• _What you have to do_: Scan the entries below, and for each line that includes the word "data", make a copy.

• _Entries provided_:
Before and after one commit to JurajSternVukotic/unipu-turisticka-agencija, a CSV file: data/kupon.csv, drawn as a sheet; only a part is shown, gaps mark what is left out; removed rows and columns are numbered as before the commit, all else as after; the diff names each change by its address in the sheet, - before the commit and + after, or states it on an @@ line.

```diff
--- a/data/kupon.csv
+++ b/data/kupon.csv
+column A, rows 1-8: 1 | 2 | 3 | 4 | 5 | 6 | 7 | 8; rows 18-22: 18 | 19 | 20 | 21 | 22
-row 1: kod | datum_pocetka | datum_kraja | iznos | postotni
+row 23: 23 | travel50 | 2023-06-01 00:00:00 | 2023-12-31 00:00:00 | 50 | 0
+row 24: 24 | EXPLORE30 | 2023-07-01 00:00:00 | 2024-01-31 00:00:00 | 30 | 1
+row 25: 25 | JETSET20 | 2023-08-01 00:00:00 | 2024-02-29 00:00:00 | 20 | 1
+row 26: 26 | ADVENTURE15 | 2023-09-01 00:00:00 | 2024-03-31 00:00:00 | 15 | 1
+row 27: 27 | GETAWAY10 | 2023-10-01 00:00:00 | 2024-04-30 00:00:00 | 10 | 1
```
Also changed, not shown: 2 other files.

--

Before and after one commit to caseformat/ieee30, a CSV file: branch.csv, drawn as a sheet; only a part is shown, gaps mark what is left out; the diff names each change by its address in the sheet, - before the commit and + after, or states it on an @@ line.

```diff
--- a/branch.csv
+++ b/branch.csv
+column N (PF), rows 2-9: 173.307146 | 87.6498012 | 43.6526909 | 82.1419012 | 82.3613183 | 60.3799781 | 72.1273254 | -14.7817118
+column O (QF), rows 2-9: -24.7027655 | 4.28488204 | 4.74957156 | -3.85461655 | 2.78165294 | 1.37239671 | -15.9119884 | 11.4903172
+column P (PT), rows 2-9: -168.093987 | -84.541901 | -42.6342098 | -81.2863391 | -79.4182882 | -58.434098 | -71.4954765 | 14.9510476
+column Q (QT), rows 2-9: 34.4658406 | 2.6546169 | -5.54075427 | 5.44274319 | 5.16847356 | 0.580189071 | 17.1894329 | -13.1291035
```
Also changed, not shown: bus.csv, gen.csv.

• _Response_:
Before and after one commit to JurajSternVukotic/unipu-turisticka-agencija, a CSV file: data/kupon.csv, drawn as a sheet; only a part is shown, gaps mark what is left out; removed rows and columns are numbered as before the commit, all else as after; the diff names each change by its address in the sheet, - before the commit and + after, or states it on an @@ line.
--- a/data/kupon.csv
+++ b/data/kupon.csv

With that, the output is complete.